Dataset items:
###
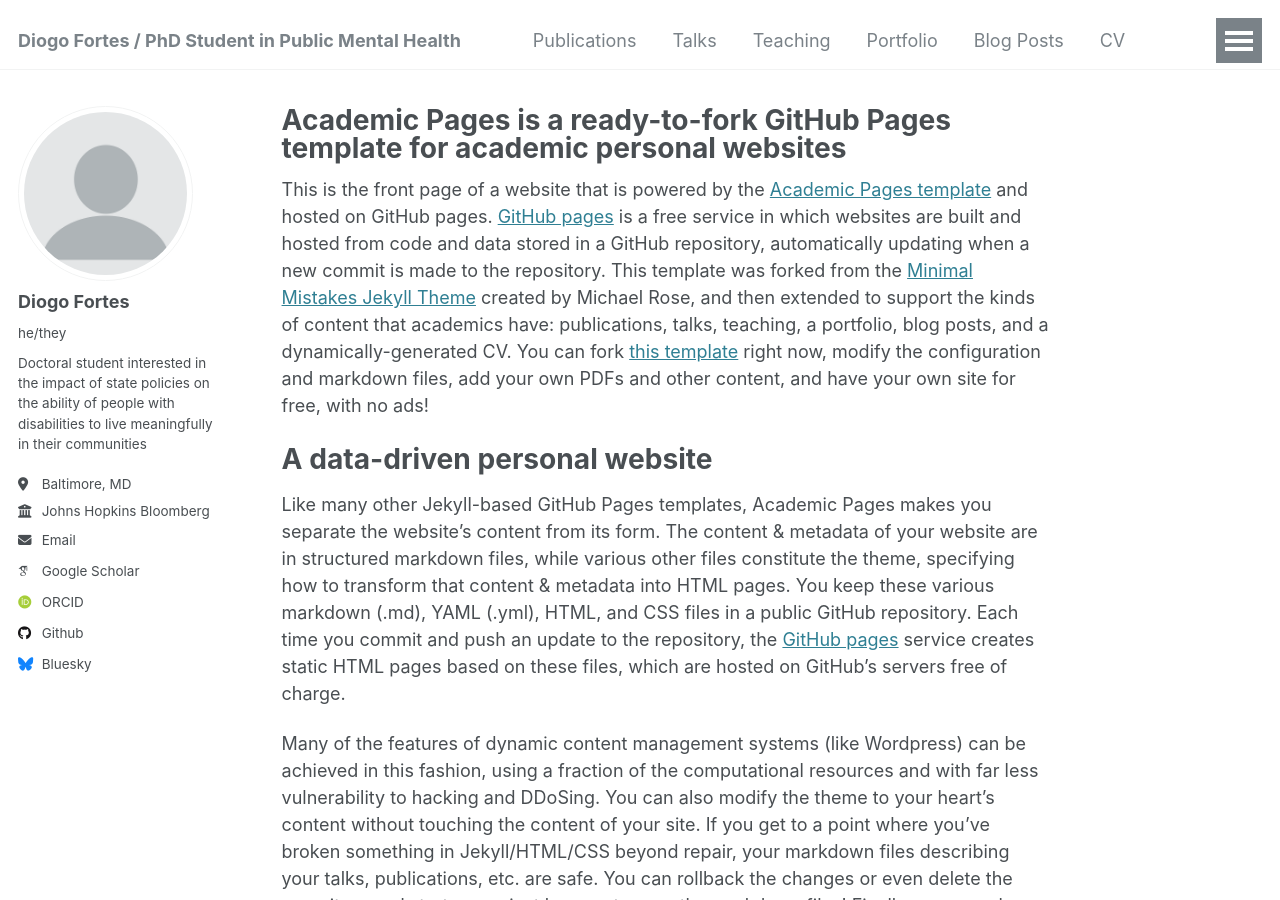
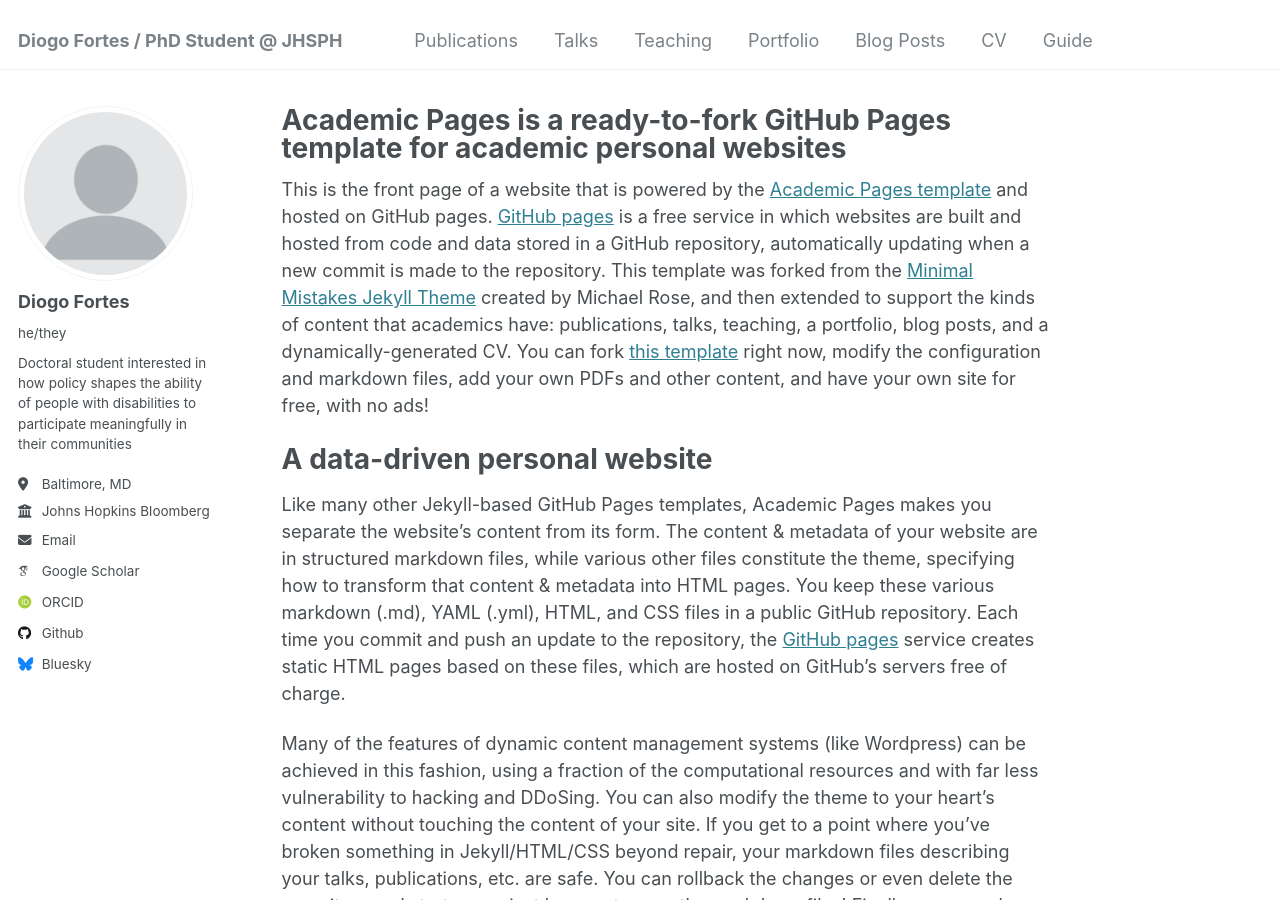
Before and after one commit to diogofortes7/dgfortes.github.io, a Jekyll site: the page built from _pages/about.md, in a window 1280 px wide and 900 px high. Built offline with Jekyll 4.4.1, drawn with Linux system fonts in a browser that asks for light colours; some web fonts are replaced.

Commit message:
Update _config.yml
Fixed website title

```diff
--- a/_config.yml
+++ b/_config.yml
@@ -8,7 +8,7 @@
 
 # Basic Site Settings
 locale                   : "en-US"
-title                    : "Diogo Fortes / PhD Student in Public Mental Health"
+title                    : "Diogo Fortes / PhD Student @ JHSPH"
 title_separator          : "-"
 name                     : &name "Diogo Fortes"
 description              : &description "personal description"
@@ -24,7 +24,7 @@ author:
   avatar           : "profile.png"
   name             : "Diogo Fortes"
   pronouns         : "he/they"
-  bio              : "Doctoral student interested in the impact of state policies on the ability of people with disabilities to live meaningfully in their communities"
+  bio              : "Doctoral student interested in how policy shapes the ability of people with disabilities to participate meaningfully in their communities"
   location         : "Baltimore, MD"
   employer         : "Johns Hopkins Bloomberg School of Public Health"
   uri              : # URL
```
###
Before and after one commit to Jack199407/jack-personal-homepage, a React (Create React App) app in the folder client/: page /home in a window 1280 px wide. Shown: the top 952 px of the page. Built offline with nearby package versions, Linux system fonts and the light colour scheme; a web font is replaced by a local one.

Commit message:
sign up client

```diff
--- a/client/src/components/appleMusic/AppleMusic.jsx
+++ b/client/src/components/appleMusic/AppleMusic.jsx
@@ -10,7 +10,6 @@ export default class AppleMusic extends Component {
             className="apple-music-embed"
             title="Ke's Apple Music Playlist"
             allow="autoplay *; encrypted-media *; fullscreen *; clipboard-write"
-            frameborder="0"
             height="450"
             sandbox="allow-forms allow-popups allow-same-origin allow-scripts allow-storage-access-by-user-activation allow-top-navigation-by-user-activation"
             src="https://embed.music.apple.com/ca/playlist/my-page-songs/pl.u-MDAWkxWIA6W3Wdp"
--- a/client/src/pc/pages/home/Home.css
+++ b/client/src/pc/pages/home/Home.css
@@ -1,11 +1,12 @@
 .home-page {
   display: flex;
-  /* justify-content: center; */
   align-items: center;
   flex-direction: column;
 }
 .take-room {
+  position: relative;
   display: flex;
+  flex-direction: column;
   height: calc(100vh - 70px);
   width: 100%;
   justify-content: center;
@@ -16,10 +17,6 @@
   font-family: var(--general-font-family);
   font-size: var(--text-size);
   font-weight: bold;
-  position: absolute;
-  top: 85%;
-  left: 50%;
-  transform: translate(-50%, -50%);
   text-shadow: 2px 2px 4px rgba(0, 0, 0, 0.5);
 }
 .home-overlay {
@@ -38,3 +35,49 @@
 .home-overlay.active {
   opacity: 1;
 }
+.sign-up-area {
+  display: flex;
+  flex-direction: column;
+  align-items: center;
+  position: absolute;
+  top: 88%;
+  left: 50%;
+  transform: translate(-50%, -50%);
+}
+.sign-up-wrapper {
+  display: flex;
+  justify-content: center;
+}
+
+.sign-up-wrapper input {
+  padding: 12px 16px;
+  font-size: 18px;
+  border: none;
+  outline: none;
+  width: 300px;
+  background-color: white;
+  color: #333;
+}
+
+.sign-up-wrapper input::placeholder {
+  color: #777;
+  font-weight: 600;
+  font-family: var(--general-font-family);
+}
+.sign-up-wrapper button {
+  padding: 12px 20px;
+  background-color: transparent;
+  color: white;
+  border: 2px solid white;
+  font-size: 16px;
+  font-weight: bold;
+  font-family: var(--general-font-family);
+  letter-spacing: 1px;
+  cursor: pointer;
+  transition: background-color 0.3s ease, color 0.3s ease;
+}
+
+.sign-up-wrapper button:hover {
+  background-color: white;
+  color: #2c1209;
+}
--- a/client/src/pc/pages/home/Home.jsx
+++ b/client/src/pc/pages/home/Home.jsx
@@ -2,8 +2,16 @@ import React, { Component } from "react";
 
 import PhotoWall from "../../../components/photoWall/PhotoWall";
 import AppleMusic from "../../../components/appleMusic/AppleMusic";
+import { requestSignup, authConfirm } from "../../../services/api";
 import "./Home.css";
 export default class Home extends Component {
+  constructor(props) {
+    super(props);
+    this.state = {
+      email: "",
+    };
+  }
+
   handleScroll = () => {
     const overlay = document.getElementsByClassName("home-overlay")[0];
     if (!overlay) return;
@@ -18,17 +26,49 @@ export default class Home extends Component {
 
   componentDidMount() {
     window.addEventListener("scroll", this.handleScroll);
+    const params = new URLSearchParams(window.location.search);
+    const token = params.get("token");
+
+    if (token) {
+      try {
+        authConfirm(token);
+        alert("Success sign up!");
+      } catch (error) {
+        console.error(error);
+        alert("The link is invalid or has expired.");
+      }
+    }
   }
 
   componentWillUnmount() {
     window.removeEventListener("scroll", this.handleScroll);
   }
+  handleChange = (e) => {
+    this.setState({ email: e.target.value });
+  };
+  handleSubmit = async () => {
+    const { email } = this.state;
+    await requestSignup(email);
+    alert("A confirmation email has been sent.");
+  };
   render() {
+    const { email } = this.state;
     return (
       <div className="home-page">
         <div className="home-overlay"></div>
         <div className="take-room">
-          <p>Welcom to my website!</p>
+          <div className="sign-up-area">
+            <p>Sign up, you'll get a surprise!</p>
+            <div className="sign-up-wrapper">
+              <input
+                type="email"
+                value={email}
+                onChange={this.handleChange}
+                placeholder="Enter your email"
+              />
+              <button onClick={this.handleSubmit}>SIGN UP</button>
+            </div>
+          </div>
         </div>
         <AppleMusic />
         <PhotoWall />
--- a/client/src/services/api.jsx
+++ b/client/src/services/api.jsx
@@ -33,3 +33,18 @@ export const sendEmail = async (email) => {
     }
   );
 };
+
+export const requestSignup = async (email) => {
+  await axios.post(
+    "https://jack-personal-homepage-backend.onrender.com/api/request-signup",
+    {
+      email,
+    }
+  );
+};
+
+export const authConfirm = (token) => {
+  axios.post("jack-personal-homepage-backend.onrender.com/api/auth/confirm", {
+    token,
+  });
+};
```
###
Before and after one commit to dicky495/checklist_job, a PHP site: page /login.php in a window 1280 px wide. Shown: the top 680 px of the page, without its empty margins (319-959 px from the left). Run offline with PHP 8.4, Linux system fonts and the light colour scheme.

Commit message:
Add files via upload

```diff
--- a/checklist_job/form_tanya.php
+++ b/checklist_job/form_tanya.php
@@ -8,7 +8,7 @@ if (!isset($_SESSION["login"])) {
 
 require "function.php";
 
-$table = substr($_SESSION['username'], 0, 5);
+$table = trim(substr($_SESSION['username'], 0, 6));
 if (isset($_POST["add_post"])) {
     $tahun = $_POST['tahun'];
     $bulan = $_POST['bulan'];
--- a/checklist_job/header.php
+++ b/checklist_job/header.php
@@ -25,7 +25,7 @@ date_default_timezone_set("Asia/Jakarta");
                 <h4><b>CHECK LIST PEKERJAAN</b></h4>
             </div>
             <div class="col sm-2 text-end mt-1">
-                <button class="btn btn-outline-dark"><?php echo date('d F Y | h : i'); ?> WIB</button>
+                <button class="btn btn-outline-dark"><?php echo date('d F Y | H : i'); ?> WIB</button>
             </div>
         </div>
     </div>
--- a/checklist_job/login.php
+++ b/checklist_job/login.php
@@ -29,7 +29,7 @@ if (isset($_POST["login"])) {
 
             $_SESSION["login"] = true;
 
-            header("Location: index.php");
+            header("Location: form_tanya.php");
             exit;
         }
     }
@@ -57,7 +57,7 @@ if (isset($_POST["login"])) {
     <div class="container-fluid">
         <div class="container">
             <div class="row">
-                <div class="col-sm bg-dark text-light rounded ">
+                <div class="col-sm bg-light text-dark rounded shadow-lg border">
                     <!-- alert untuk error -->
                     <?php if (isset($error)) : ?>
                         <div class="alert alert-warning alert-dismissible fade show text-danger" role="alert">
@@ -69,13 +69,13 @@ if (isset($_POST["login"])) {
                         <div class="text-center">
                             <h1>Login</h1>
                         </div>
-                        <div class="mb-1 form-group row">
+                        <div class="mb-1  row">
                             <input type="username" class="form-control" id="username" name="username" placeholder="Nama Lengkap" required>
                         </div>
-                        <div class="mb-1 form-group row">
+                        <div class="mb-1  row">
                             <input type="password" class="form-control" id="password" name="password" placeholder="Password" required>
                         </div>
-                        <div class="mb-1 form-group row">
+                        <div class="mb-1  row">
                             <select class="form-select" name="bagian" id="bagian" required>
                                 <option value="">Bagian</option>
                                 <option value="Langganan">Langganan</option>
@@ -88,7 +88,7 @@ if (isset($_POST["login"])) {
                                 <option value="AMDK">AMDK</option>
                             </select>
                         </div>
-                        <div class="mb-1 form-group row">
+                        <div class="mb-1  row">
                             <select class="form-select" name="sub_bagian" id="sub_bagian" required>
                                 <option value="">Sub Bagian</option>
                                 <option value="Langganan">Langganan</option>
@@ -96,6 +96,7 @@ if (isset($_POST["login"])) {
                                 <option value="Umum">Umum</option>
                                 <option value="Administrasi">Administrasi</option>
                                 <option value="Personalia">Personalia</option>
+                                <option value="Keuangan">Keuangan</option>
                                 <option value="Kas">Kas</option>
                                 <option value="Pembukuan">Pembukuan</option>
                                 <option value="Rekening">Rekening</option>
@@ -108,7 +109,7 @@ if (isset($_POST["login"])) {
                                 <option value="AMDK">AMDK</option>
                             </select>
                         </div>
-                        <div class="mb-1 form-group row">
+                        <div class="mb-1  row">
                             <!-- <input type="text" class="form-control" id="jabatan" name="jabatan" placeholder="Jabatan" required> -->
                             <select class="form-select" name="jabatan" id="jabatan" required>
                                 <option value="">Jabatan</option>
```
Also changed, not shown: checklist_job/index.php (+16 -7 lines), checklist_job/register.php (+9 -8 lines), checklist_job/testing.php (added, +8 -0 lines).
###
- [Work task]
Among the lines above, find those with the word "dark". Copy them.

- [Response to this task]
-                <button class="btn btn-outline-dark"><?php echo date('d F Y | h : i'); ?> WIB</button>
+                <button class="btn btn-outline-dark"><?php echo date('d F Y | H : i'); ?> WIB</button>
-                <div class="col-sm bg-dark text-light rounded ">
+                <div class="col-sm bg-light text-dark rounded shadow-lg border">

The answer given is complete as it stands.